Description of the task: A bare number is the expected answer: the count of lines in the data holding "frequency".

Before-and-after change records:
_ _ _ _ _ _ _
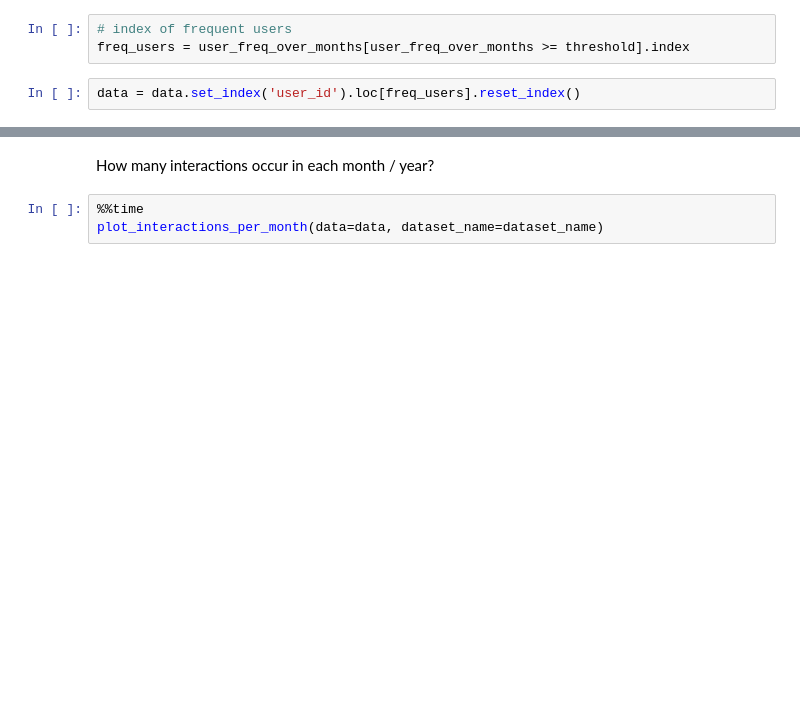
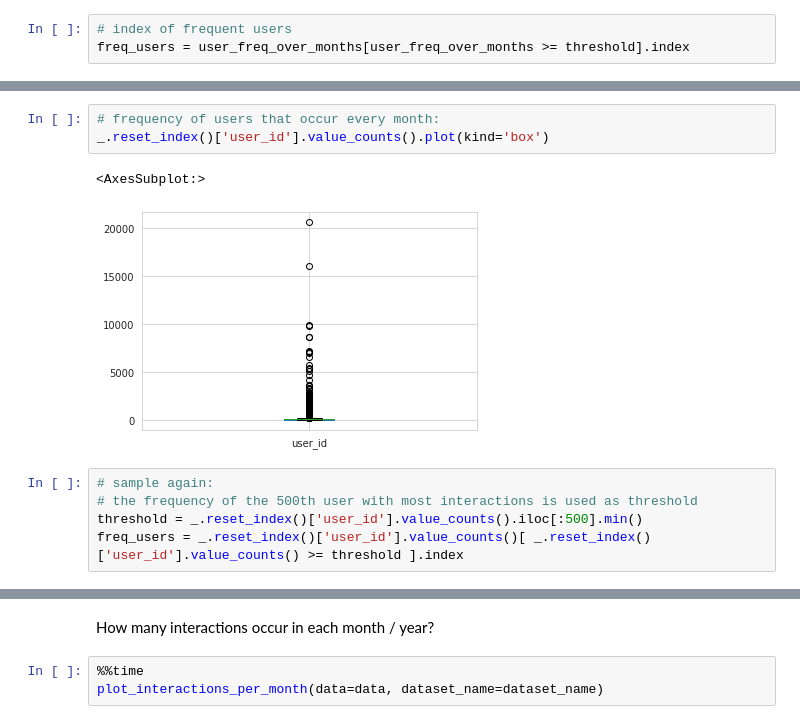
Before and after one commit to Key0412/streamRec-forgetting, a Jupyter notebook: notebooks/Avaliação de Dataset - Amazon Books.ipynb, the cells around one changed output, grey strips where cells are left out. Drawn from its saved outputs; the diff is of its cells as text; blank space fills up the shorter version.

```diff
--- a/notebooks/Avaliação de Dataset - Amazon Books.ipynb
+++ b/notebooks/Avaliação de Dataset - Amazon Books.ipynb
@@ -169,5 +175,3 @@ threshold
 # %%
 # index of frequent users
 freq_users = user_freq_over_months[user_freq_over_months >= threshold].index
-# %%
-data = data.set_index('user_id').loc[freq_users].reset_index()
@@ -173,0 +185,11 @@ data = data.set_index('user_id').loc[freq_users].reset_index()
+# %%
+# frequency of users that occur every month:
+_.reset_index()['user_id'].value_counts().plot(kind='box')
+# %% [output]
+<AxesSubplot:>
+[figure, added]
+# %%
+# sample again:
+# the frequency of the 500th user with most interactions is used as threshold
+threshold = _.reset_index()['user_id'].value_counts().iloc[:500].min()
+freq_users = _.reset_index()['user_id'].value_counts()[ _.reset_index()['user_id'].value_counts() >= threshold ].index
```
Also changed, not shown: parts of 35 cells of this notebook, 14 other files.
_ _ _ _ _ _ _
The completed task: 2